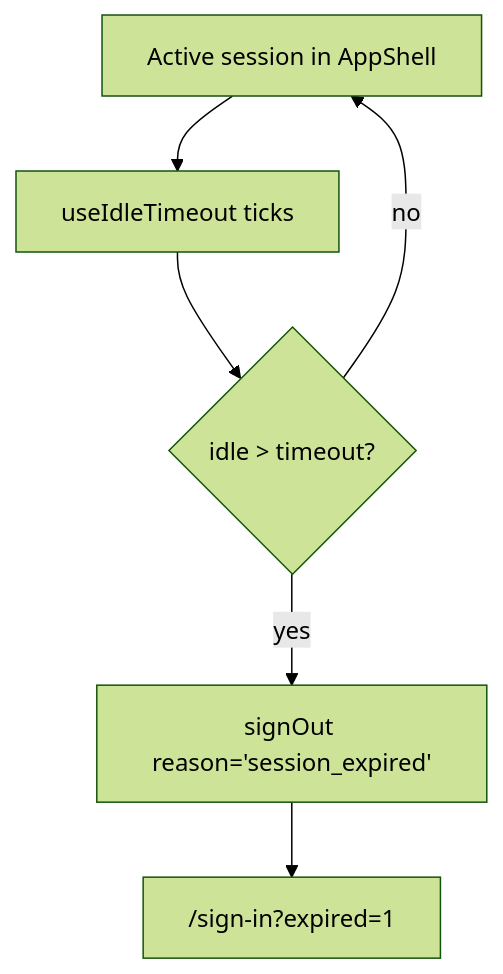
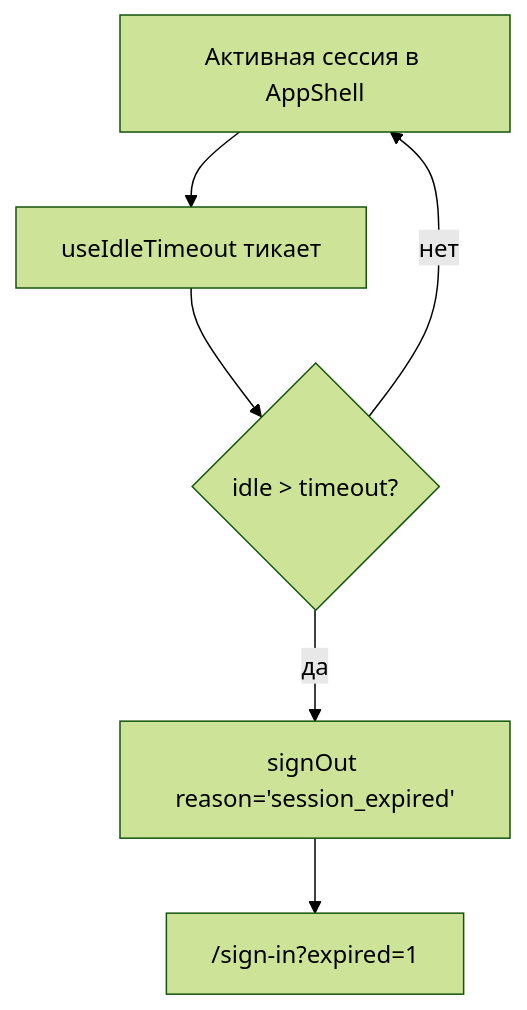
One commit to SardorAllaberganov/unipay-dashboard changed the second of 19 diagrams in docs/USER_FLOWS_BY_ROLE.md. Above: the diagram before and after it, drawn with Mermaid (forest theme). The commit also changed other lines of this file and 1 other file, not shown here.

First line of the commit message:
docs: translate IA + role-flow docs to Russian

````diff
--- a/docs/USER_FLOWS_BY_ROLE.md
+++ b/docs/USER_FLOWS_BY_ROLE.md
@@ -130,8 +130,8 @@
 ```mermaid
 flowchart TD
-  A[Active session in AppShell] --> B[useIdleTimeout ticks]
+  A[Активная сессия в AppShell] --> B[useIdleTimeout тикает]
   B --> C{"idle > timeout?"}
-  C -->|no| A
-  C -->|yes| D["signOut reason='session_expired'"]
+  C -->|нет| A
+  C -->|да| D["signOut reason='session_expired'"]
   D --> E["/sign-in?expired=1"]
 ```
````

---

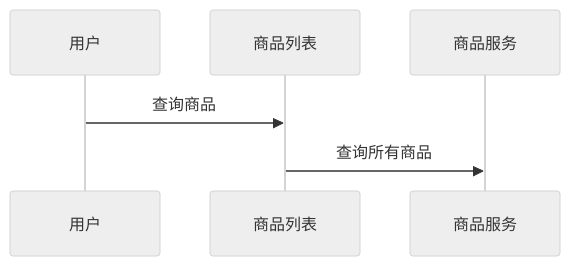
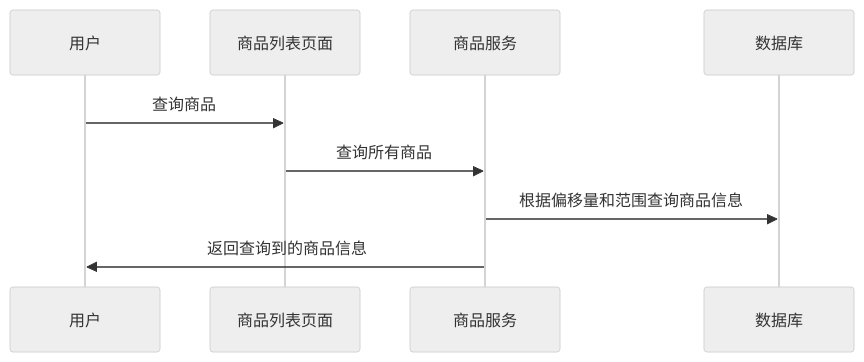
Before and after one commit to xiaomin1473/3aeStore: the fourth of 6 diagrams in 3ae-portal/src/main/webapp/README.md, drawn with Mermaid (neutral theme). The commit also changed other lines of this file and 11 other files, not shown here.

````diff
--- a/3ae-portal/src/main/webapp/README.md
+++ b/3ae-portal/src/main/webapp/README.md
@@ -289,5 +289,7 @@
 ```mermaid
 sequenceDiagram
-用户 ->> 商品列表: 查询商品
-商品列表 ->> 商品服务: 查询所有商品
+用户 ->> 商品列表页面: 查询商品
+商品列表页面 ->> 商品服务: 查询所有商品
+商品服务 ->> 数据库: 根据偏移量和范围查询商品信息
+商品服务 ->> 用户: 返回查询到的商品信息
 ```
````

...

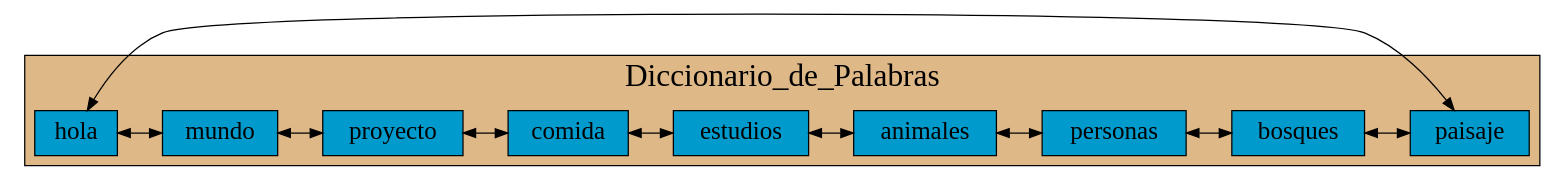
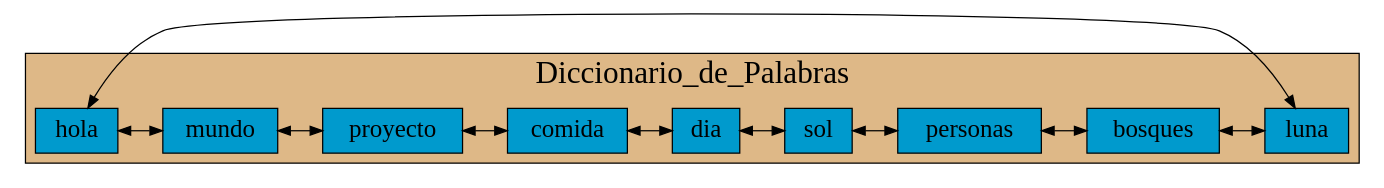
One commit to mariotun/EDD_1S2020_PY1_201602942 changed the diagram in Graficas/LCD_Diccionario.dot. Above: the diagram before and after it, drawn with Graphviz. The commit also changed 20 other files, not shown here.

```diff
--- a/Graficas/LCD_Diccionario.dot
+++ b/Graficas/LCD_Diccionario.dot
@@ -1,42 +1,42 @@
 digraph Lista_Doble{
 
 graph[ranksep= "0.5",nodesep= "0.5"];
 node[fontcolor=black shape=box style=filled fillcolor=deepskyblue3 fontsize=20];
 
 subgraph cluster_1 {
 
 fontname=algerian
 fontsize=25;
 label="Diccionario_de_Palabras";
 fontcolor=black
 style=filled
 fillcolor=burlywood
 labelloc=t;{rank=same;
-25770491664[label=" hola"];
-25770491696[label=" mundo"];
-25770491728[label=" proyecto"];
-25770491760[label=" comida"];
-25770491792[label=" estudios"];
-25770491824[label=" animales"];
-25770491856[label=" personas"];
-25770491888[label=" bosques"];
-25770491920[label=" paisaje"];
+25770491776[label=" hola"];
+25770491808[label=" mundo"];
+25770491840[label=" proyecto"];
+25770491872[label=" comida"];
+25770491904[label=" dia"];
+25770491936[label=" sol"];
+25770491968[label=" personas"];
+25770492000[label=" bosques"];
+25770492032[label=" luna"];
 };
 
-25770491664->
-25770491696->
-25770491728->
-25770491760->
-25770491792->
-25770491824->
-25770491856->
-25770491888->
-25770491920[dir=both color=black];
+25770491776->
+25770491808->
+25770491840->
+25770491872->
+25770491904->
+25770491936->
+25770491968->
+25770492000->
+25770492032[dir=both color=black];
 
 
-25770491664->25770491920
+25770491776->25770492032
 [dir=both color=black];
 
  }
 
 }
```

## Goal of the exercise
Find the line with "One commit to SardorAllaberganov/unipay-dashboard" in the material above. Reproduce it and each line after it up to and including the line with "First line of".

## Task result
One commit to SardorAllaberganov/unipay-dashboard changed the second of 19 diagrams in docs/USER_FLOWS_BY_ROLE.md. Above: the diagram before and after it, drawn with Mermaid (forest theme). The commit also changed other lines of this file and 1 other file, not shown here.

First line of the commit message:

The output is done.